RECORDS TO USE:
·····
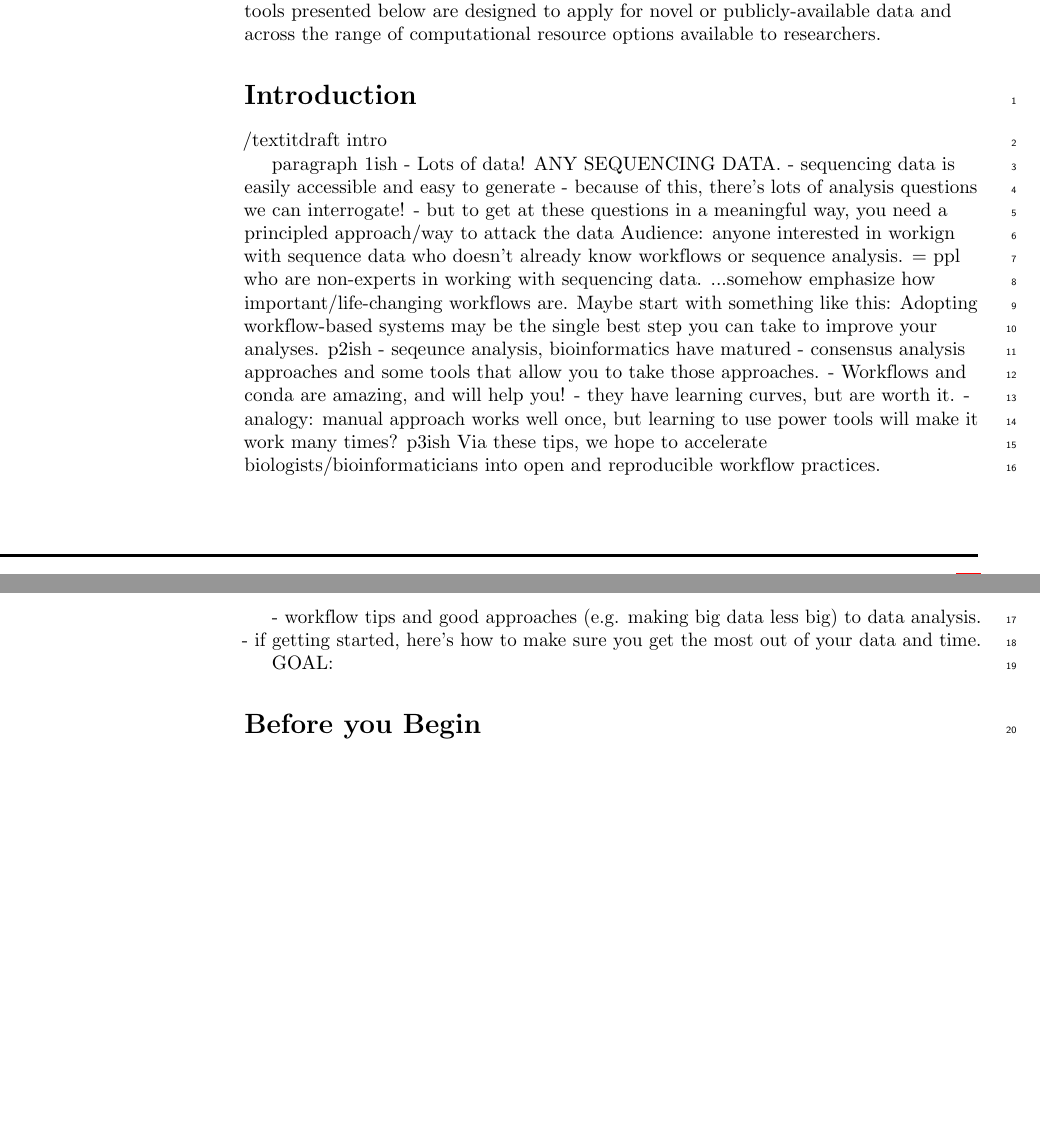
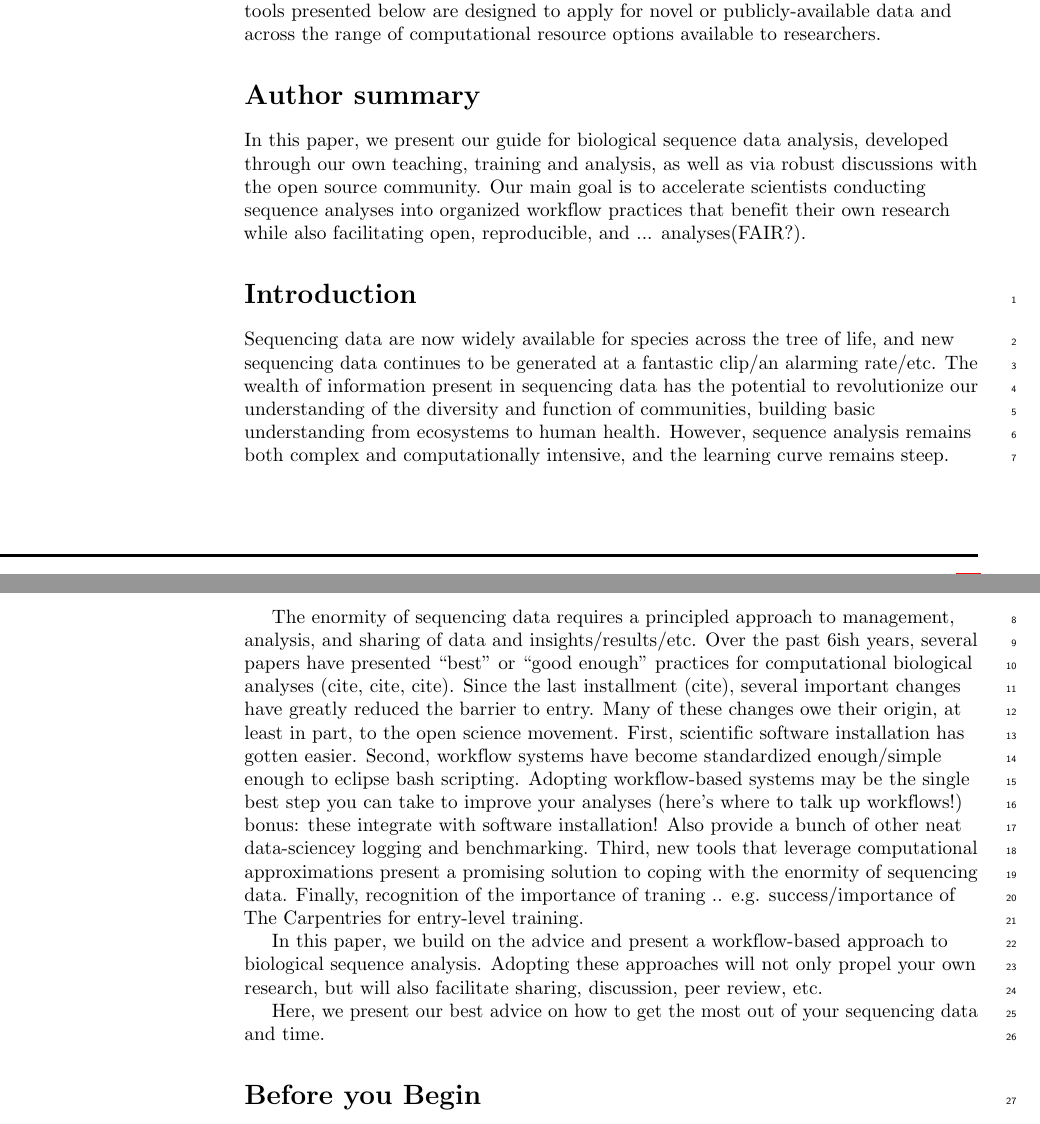
Before and after one commit to bluegenes/2020-latex-gep, a LaTeX document (sequencing_roadmap.tex): two parts of pages 1 and 2 of 18, joined at a grey line, cut so that both start at the same text, the shorter picture padded with empty space. Compiled offline with pdfLaTeX.

Commit message:
draft intro

```diff
--- a/sequencing_roadmap.tex
+++ b/sequencing_roadmap.tex
@@ -259,39 +259,59 @@ The guidelines and tools presented below are designed to apply for novel or publ
 %The majority of this manuscript will covers understanding how to conduct computational analyses on sequencing data,
 % Except for data acquisition, the tools and guidelines presented below apply to either novel or publicly-available data.
 
-% not sure where this sentence fits anymore.
-%Lorem ipsum dolor sit amet, %consectetur adipiscing elit. Curabitur eget porta erat. Morbi consectetur est vel gravida pretium. Suspendisse ut dui eu ante cursus gravida non sed sem. Nullam sapien tellus, commodo id velit id, eleifend volutpat quam. Phasellus mauris velit, dapibus finibus elementum vel, pulvinar non tellus. Nunc pellentesque pretium diam, quis maximus dolor faucibus id. Nunc convallis sodales ante, ut ullamcorper est egestas vitae. Nam sit amet enim ultrices, ultrices elit pulvinar, volutpat risus.
-
 % Please keep the Author Summary between 150 and 200 words
 % Use first person. PLOS ONE authors please skip this step.
 % Author Summary not valid for PLOS ONE submissions.
+
+{\section*{Author summary}
+In this paper, we present our guide for biological sequence data analysis, developed through our own teaching, training and analysis, as well as via robust discussions with the open source community. % let's ask for thoughts explicitly?
+Our main goal is to accelerate scientists conducting sequence analyses into organized workflow practices that benefit their own research while also facilitating open, reproducible, and ... analyses(FAIR?).
+}
 
 \linenumbers
 
 \section*{Introduction}
 
-/textit{draft intro}
+Sequencing data are now widely available for species across the tree of life, and new sequencing data continues to be generated at a fantastic clip/an alarming rate/etc.
+The wealth of information present in sequencing data has the potential to revolutionize our understanding of the diversity and function of communities, building basic understanding from ecosystems to human health.
+However, sequence analysis remains both complex and computationally intensive, and the learning curve remains steep.
+%The widespread availability of sequencing data across the tree of life ..
+%The emergence of sequencing as an affordable, standard biologial approach for studying function and diversity has created an analysis problem...
 
-paragraph 1ish
-- Lots of data! ANY SEQUENCING DATA.
-- sequencing data is easily accessible and easy to generate
-- because of this, there's lots of analysis questions we can interrogate!
-- but to get at these questions in a meaningful way, you need a principled approach/way to attack the data
-Audience: anyone interested in workign with sequence data who doesn't already know workflows or sequence analysis.
- = ppl who are non-experts in working with sequencing data.
-...somehow emphasize how important/life-changing workflows are. Maybe start with something like this: Adopting workflow-based systems may be the single best step you can take to improve your analyses. % ok, this isn't entirely true - documentation is the best thing to do, but workflow systems help you keep better documentation and just make everything so much easier...
-p2ish
-- seqeunce analysis, bioinformatics have matured - consensus analysis approaches and some tools that allow you to take those approaches.
-- Workflows and conda are amazing, and will help you!
-- they have learning curves, but are worth it.
-- analogy: manual approach works well once, but learning to use power tools will make it work many times?
-p3ish
-Via these tips, we hope to accelerate biologists/bioinformaticians into open and reproducible workflow practices.
+The enormity of sequencing data requires a principled approach to management, analysis, and sharing of data and insights/results/etc.
+Over the past 6ish years, several papers have presented ``best" or ``good enough" practices for computational biological analyses (cite, cite, cite).
+Since the last installment (cite), several important changes have greatly reduced the barrier to entry.
+Many of these changes owe their origin, at least in part, to the open science movement.
+First, scientific software installation has gotten easier.
+Second, workflow systems have become standardized enough/simple enough to eclipse bash scripting.
+Adopting workflow-based systems may be the single best step you can take to improve your analyses (here's where to talk up workflows!)
+bonus: these integrate with software installation! Also provide a bunch of other neat data-sciencey logging and benchmarking.
+Third, new tools that leverage computational approximations present a promising solution to coping with the enormity of sequencing data.
+Finally, recognition of the importance of traning .. e.g. success/importance of The Carpentries for entry-level training.
 
-- workflow tips and good approaches (e.g. making big data less big) to data analysis.
-- if getting started, here's how to make sure you get the most out of your data and time.
+In this paper, we build on the advice and present a workflow-based approach to biological sequence analysis.
+Adopting these approaches will not only propel your own research, but will also facilitate sharing, discussion, peer review, etc.
 
-GOAL:
+Here, we present our best advice on how to get the most out of your sequencing data and time.
+%tested over the past decade with workflow approaches that greatly facilitate reproducible research.
+
+%paragraph 1ish
+%- Lots of data! ANY SEQUENCING DATA.
+%- sequencing data is easily accessible and easy to generate
+%- because of this, there's lots of analysis questions we can interrogate!
+%- but to get at these questions in a meaningful way, you need a principled approach/way to attack the data
+%Audience: anyone interested in workign with sequence data who doesn't already know workflows or sequence analysis.
+% = ppl who are non-experts in working with sequencing data.
+%...somehow emphasize how important/life-changing workflows are. Maybe start with something like this: Adopting workflow-based systems may be the single best step you can take to improve your analyses. % ok, this isn't entirely true - documentation is the best thing to do, but workflow systems help you keep better documentation and just make everything so much easier...
+%p2ish
+%- seqeunce analysis, bioinformatics have matured - consensus analysis approaches and some tools that allow you to take those approaches.
+%- Workflows and conda are amazing, and will help you!
+%- they have learning curves, but are worth it.
+%- analogy: manual approach works well once, but learning to use power tools will make it work many times?
+%p3ish
+%Via these tips, we hope to accelerate biologists/bioinformaticians into open and reproducible workflow practices.
+%
+%- workflow tips and good approaches (e.g. making big data less big) to data analysis.
 
 
 \section*{Before you Begin}
```
Also changed, not shown: sequencing_roadmap.tex (2 more changed lines).
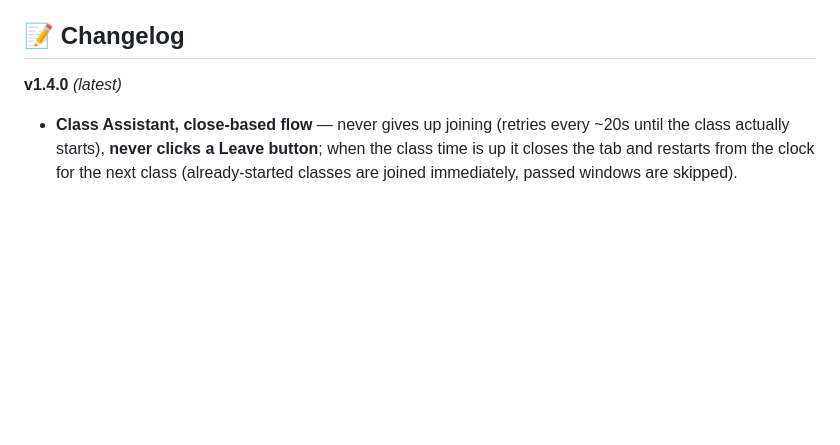
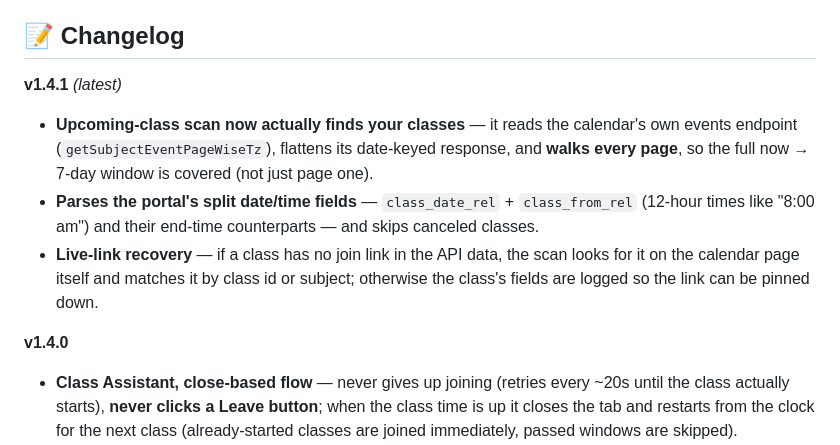
Before and after one commit to JacyFleisie/myaie-recording-downloader, a Markdown page: README.md, the part around the change. GitHub-like rendering; blank space fills up the shorter version.

Commit message:
README: changelog for v1.4.1 (upcoming-class scan fix)

```diff
--- a/README.md
+++ b/README.md
@@ -35,7 +35,21 @@ you're ready.
 
 ## 📝 Changelog
 
-**v1.4.0** *(latest)*
+**v1.4.1** *(latest)*
+
+- **Upcoming-class scan now actually finds your classes** — it reads the
+  calendar's own events endpoint (`getSubjectEventPageWiseTz`), flattens its
+  date-keyed response, and **walks every page**, so the full now → 7-day
+  window is covered (not just page one).
+- **Parses the portal's split date/time fields** — `class_date_rel` +
+  `class_from_rel` (12-hour times like "8:00 am") and their end-time
+  counterparts — and skips canceled classes.
+- **Live-link recovery** — if a class has no join link in the API data, the
+  scan looks for it on the calendar page itself and matches it by class id or
+  subject; otherwise the class's fields are logged so the link can be pinned
+  down.
+
+**v1.4.0**
 
 - **Class Assistant, close-based flow** — never gives up joining (retries
   every ~20s until the class actually starts), **never clicks a Leave button**;
```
·····
Scan the material above for the string "making" and copy every line that has it.

EXPECTED ANSWER:
-- workflow tips and good approaches (e.g. making big data less big) to data analysis.
+%- workflow tips and good approaches (e.g. making big data less big) to data analysis.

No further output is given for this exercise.